_Problem:_
Write out every record again, exactly.

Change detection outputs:
/---
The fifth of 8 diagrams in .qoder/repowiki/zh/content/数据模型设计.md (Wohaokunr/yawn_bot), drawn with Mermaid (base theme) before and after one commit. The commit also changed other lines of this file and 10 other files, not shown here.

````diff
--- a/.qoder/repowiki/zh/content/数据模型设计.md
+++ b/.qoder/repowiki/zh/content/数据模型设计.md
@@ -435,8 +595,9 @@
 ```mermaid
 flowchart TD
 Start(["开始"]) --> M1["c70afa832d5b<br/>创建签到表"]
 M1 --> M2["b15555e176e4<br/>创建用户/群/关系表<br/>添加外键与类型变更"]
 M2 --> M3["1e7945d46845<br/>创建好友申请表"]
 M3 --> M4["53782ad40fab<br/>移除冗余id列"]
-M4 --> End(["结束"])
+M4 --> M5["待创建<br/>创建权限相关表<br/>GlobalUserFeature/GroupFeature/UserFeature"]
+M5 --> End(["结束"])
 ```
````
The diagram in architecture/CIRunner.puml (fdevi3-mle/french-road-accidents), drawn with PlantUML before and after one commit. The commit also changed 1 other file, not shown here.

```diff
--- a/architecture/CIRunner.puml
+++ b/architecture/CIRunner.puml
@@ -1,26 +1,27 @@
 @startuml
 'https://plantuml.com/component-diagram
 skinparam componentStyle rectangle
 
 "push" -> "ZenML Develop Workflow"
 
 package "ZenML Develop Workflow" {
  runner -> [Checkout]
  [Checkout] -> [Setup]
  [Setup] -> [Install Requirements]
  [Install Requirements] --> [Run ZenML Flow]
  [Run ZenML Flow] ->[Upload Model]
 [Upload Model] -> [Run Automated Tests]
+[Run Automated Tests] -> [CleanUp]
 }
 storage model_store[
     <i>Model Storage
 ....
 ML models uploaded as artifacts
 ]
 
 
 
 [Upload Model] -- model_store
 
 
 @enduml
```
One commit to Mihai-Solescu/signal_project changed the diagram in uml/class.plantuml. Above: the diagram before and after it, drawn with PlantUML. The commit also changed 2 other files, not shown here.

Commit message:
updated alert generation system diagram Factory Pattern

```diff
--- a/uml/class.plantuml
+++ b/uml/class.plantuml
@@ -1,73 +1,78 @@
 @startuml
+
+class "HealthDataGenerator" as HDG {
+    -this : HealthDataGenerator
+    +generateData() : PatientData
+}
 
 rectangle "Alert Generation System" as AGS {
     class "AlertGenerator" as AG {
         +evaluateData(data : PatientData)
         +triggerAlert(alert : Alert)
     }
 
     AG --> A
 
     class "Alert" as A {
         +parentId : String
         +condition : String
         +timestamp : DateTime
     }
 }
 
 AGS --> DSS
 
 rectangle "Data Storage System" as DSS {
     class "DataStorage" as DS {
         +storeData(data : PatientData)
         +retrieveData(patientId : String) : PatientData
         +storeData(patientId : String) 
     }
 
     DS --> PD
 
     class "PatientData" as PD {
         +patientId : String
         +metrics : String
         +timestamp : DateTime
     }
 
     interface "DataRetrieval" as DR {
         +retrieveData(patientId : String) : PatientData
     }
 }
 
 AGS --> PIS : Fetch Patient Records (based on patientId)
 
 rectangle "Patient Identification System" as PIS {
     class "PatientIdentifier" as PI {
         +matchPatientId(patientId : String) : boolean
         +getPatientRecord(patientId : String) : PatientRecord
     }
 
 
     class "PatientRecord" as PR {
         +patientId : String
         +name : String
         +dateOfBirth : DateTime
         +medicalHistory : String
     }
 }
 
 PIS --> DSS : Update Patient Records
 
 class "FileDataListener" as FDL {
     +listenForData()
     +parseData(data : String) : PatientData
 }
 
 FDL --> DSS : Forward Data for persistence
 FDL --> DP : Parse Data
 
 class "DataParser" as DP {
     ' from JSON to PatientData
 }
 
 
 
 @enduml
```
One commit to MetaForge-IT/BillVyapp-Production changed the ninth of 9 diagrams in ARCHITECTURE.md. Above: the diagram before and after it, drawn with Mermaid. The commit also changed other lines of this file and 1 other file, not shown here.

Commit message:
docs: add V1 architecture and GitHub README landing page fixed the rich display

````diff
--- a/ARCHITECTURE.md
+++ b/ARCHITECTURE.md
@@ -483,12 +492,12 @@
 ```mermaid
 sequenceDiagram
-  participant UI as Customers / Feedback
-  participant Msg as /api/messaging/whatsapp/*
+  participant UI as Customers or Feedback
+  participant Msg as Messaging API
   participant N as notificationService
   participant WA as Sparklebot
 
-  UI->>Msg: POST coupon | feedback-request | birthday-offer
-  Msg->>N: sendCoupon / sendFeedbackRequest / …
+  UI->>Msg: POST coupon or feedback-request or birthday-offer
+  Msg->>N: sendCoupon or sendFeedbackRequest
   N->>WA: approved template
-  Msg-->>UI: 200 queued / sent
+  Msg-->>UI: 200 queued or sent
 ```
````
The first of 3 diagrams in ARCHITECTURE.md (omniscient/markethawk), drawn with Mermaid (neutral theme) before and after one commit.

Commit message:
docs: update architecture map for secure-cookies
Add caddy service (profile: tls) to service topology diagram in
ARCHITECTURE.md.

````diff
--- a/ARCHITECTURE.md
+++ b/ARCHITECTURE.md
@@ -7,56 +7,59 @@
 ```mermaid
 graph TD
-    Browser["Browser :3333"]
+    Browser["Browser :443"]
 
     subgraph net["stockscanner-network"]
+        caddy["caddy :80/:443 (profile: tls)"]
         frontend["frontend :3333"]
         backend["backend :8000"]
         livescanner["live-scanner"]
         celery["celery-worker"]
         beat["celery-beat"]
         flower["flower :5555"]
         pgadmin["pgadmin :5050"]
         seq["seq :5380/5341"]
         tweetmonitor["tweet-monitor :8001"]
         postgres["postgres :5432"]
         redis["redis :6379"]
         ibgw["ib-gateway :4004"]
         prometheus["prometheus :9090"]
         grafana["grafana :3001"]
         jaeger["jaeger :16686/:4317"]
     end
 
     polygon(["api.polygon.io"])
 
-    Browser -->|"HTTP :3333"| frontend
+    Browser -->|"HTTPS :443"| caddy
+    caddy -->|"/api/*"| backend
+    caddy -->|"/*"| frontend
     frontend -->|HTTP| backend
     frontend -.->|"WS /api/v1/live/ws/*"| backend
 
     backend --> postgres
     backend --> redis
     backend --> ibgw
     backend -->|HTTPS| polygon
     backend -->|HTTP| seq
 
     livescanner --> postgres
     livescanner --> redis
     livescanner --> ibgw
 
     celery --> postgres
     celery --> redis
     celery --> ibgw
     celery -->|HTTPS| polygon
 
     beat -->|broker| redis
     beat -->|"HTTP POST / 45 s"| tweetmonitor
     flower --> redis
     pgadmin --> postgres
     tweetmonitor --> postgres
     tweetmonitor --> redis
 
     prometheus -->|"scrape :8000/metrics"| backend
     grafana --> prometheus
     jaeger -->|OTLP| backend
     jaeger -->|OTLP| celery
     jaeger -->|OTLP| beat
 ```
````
\---
_The answer:_
The fifth of 8 diagrams in .qoder/repowiki/zh/content/数据模型设计.md (Wohaokunr/yawn_bot), drawn with Mermaid (base theme) before and after one commit. The commit also changed other lines of this file and 10 other files, not shown here.

````diff
--- a/.qoder/repowiki/zh/content/数据模型设计.md
+++ b/.qoder/repowiki/zh/content/数据模型设计.md
@@ -435,8 +595,9 @@
 ```mermaid
 flowchart TD
 Start(["开始"]) --> M1["c70afa832d5b<br/>创建签到表"]
 M1 --> M2["b15555e176e4<br/>创建用户/群/关系表<br/>添加外键与类型变更"]
 M2 --> M3["1e7945d46845<br/>创建好友申请表"]
 M3 --> M4["53782ad40fab<br/>移除冗余id列"]
-M4 --> End(["结束"])
+M4 --> M5["待创建<br/>创建权限相关表<br/>GlobalUserFeature/GroupFeature/UserFeature"]
+M5 --> End(["结束"])
 ```
````
The diagram in architecture/CIRunner.puml (fdevi3-mle/french-road-accidents), drawn with PlantUML before and after one commit. The commit also changed 1 other file, not shown here.

```diff
--- a/architecture/CIRunner.puml
+++ b/architecture/CIRunner.puml
@@ -1,26 +1,27 @@
 @startuml
 'https://plantuml.com/component-diagram
 skinparam componentStyle rectangle
 
 "push" -> "ZenML Develop Workflow"
 
 package "ZenML Develop Workflow" {
  runner -> [Checkout]
  [Checkout] -> [Setup]
  [Setup] -> [Install Requirements]
  [Install Requirements] --> [Run ZenML Flow]
  [Run ZenML Flow] ->[Upload Model]
 [Upload Model] -> [Run Automated Tests]
+[Run Automated Tests] -> [CleanUp]
 }
 storage model_store[
     <i>Model Storage
 ....
 ML models uploaded as artifacts
 ]
 
 
 
 [Upload Model] -- model_store
 
 
 @enduml
```
One commit to Mihai-Solescu/signal_project changed the diagram in uml/class.plantuml. Above: the diagram before and after it, drawn with PlantUML. The commit also changed 2 other files, not shown here.

Commit message:
updated alert generation system diagram Factory Pattern

```diff
--- a/uml/class.plantuml
+++ b/uml/class.plantuml
@@ -1,73 +1,78 @@
 @startuml
+
+class "HealthDataGenerator" as HDG {
+    -this : HealthDataGenerator
+    +generateData() : PatientData
+}
 
 rectangle "Alert Generation System" as AGS {
     class "AlertGenerator" as AG {
         +evaluateData(data : PatientData)
         +triggerAlert(alert : Alert)
     }
 
     AG --> A
 
     class "Alert" as A {
         +parentId : String
         +condition : String
         +timestamp : DateTime
     }
 }
 
 AGS --> DSS
 
 rectangle "Data Storage System" as DSS {
     class "DataStorage" as DS {
         +storeData(data : PatientData)
         +retrieveData(patientId : String) : PatientData
         +storeData(patientId : String) 
     }
 
     DS --> PD
 
     class "PatientData" as PD {
         +patientId : String
         +metrics : String
         +timestamp : DateTime
     }
 
     interface "DataRetrieval" as DR {
         +retrieveData(patientId : String) : PatientData
     }
 }
 
 AGS --> PIS : Fetch Patient Records (based on patientId)
 
 rectangle "Patient Identification System" as PIS {
     class "PatientIdentifier" as PI {
         +matchPatientId(patientId : String) : boolean
         +getPatientRecord(patientId : String) : PatientRecord
     }
 
 
     class "PatientRecord" as PR {
         +patientId : String
         +name : String
         +dateOfBirth : DateTime
         +medicalHistory : String
     }
 }
 
 PIS --> DSS : Update Patient Records
 
 class "FileDataListener" as FDL {
     +listenForData()
     +parseData(data : String) : PatientData
 }
 
 FDL --> DSS : Forward Data for persistence
 FDL --> DP : Parse Data
 
 class "DataParser" as DP {
     ' from JSON to PatientData
 }
 
 
 
 @enduml
```
One commit to MetaForge-IT/BillVyapp-Production changed the ninth of 9 diagrams in ARCHITECTURE.md. Above: the diagram before and after it, drawn with Mermaid. The commit also changed other lines of this file and 1 other file, not shown here.

Commit message:
docs: add V1 architecture and GitHub README landing page fixed the rich display

````diff
--- a/ARCHITECTURE.md
+++ b/ARCHITECTURE.md
@@ -483,12 +492,12 @@
 ```mermaid
 sequenceDiagram
-  participant UI as Customers / Feedback
-  participant Msg as /api/messaging/whatsapp/*
+  participant UI as Customers or Feedback
+  participant Msg as Messaging API
   participant N as notificationService
   participant WA as Sparklebot
 
-  UI->>Msg: POST coupon | feedback-request | birthday-offer
-  Msg->>N: sendCoupon / sendFeedbackRequest / …
+  UI->>Msg: POST coupon or feedback-request or birthday-offer
+  Msg->>N: sendCoupon or sendFeedbackRequest
   N->>WA: approved template
-  Msg-->>UI: 200 queued / sent
+  Msg-->>UI: 200 queued or sent
 ```
````
The first of 3 diagrams in ARCHITECTURE.md (omniscient/markethawk), drawn with Mermaid (neutral theme) before and after one commit.

Commit message:
docs: update architecture map for secure-cookies
Add caddy service (profile: tls) to service topology diagram in
ARCHITECTURE.md.

````diff
--- a/ARCHITECTURE.md
+++ b/ARCHITECTURE.md
@@ -7,56 +7,59 @@
 ```mermaid
 graph TD
-    Browser["Browser :3333"]
+    Browser["Browser :443"]
 
     subgraph net["stockscanner-network"]
+        caddy["caddy :80/:443 (profile: tls)"]
         frontend["frontend :3333"]
         backend["backend :8000"]
         livescanner["live-scanner"]
         celery["celery-worker"]
         beat["celery-beat"]
         flower["flower :5555"]
         pgadmin["pgadmin :5050"]
         seq["seq :5380/5341"]
         tweetmonitor["tweet-monitor :8001"]
         postgres["postgres :5432"]
         redis["redis :6379"]
         ibgw["ib-gateway :4004"]
         prometheus["prometheus :9090"]
         grafana["grafana :3001"]
         jaeger["jaeger :16686/:4317"]
     end
 
     polygon(["api.polygon.io"])
 
-    Browser -->|"HTTP :3333"| frontend
+    Browser -->|"HTTPS :443"| caddy
+    caddy -->|"/api/*"| backend
+    caddy -->|"/*"| frontend
     frontend -->|HTTP| backend
     frontend -.->|"WS /api/v1/live/ws/*"| backend
 
     backend --> postgres
     backend --> redis
     backend --> ibgw
     backend -->|HTTPS| polygon
     backend -->|HTTP| seq
 
     livescanner --> postgres
     livescanner --> redis
     livescanner --> ibgw
 
     celery --> postgres
     celery --> redis
     celery --> ibgw
     celery -->|HTTPS| polygon
 
     beat -->|broker| redis
     beat -->|"HTTP POST / 45 s"| tweetmonitor
     flower --> redis
     pgadmin --> postgres
     tweetmonitor --> postgres
     tweetmonitor --> redis
 
     prometheus -->|"scrape :8000/metrics"| backend
     grafana --> prometheus
     jaeger -->|OTLP| backend
     jaeger -->|OTLP| celery
     jaeger -->|OTLP| beat
 ```
````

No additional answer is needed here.